    Biometrics certainly can play an important role in addressing security concerns while enhancing the customer service experience. However, even a single technology that greatly reduces incidences of human error and helps make the security process less cumbersome for travelers may be only one component of the process. The most effective procedures will seamlessly incorporate various technological and human elements into the various layers of airport security infrastructure.

    "We cannot become complacent in believing that a single technology or even generation of technologies will solve airport security concerns."
    These layers will not just be addressed at the airport. Rather, the security and customer service procedures will begin at the moment the need or decision to travel is established.

    For example, there is technology available today that allows booking agents to verify a traveler's identity even before a reservation is made. Similarly, there are developments that allow a passenger to perform an identity authorization, secure seat assignments and request flight preferences prior to getting to the airport.

    For example, frequent flyers could have the ability to preregister for a ?trusted traveler? program while waiting for a flight in the lounge. Preregistering passengers allows airlines to fast-track known travelers through security checks, thus allowing staff members to focus on higher-risk passengers. In addition, airlines could target these passengers to provide a higher-level customer service.

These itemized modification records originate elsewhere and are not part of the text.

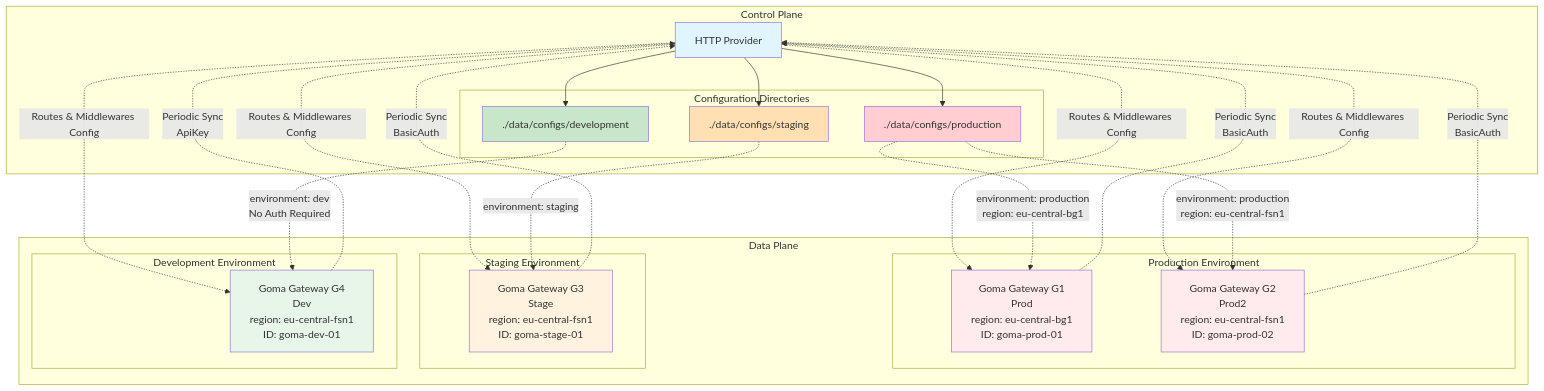
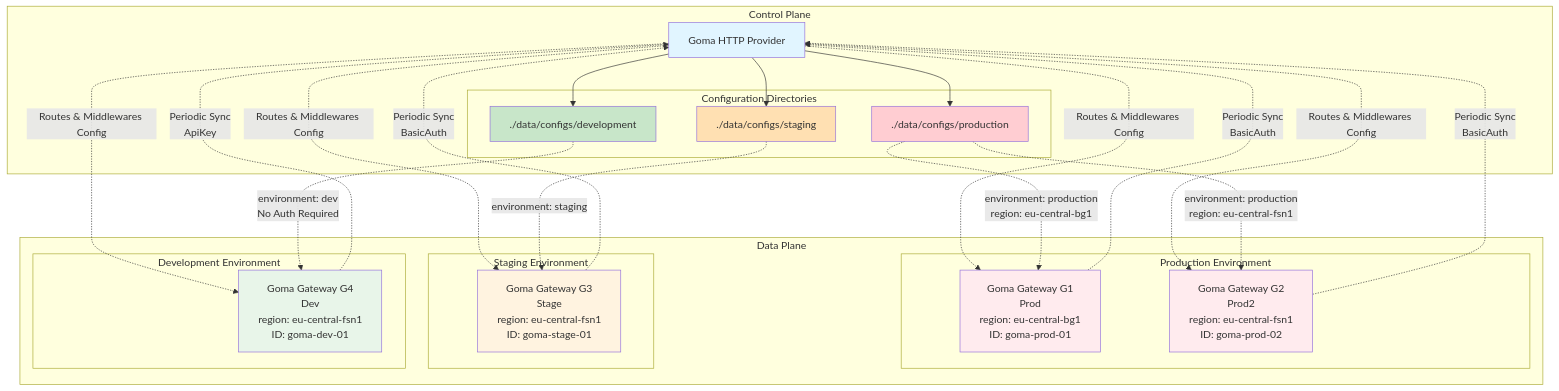
Before and after one commit to jkaninda/goma-http-provider: the diagram in README.md, drawn with Mermaid.

````diff
--- a/README.md
+++ b/README.md
@@ -24,53 +24,53 @@
 ```mermaid
 graph TB
     subgraph "Control Plane"
-        HP[HTTP Provider]
+        HP[Goma HTTP Provider]
         subgraph "Configuration Directories"
             PROD_DIR[./data/configs/production]
             STAGE_DIR[./data/configs/staging]
             DEV_DIR[./data/configs/development]
         end
         HP --> PROD_DIR
         HP --> STAGE_DIR
         HP --> DEV_DIR
     end
 
     subgraph "Data Plane"
         subgraph "Production Environment"
             G1[Goma Gateway G1<br/>Prod<br/>region: eu-central-bg1<br/>ID: goma-prod-01]
             G2[Goma Gateway G2<br/>Prod2<br/>region: eu-central-fsn1<br/>ID: goma-prod-02]
         end
         
         subgraph "Staging Environment"
             G3[Goma Gateway G3<br/>Stage<br/>region: eu-central-fsn1<br/>ID: goma-stage-01]
         end
         
         subgraph "Development Environment"
             G4[Goma Gateway G4<br/>Dev<br/>region: eu-central-fsn1<br/>ID: goma-dev-01]
         end
     end
 
     G1 -.->|Periodic Sync<br/>BasicAuth| HP
     G2 -.->|Periodic Sync<br/>BasicAuth| HP
     G3 -.->|Periodic Sync<br/>BasicAuth| HP
     G4 -.->|Periodic Sync<br/>ApiKey| HP
 
     HP -.->|Routes & Middlewares Config| G1
     HP -.->|Routes & Middlewares Config| G2
     HP -.->|Routes & Middlewares Config| G3
     HP -.->|Routes & Middlewares Config| G4
 
     PROD_DIR -.->|environment: production<br/>region: eu-central-bg1| G1
     PROD_DIR -.->|environment: production<br/>region: eu-central-fsn1| G2
     STAGE_DIR -.->|environment: staging| G3
     DEV_DIR -.->|environment: dev<br/>No Auth Required| G4
 
     style HP fill:#e1f5ff
     style G1 fill:#ffebee
     style G2 fill:#ffebee
     style G3 fill:#fff3e0
     style G4 fill:#e8f5e9
     style PROD_DIR fill:#ffcdd2
     style STAGE_DIR fill:#ffe0b2
     style DEV_DIR fill:#c8e6c9
 ```
````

    Additionally, once a ?trusted traveler? arrives at the airport, the traveler can check-in and obtain a boarding pass through a self-service check-in kiosk, shaving minutes off check-in wait time.

    At the same time, to ensure technology is used effectively, there must be a focus on improved training and continuing education for the 28,000 security personnel now under the authority of the U.S. government.

    This includes ensuring they are up-to-date with the latest security tools and means to utilize the technology most effectively. Such training will limit, even further, the chances of security breaches and will help get travelers back to the skies with greater confidence.

    We cannot become complacent in believing that a single technology or even generation of technologies will solve airport security concerns. Solutions must continue to evolve, and implementing them will be the responsibility of the companies developing the technologies, the airlines and airports that employ them, and the government screeners who are trained to use them.

    Only when these comprehensive security measures are virtually invisible to the traveler and make air travel "time worthy" again will the travel and technology suppliers have truly done their jobs.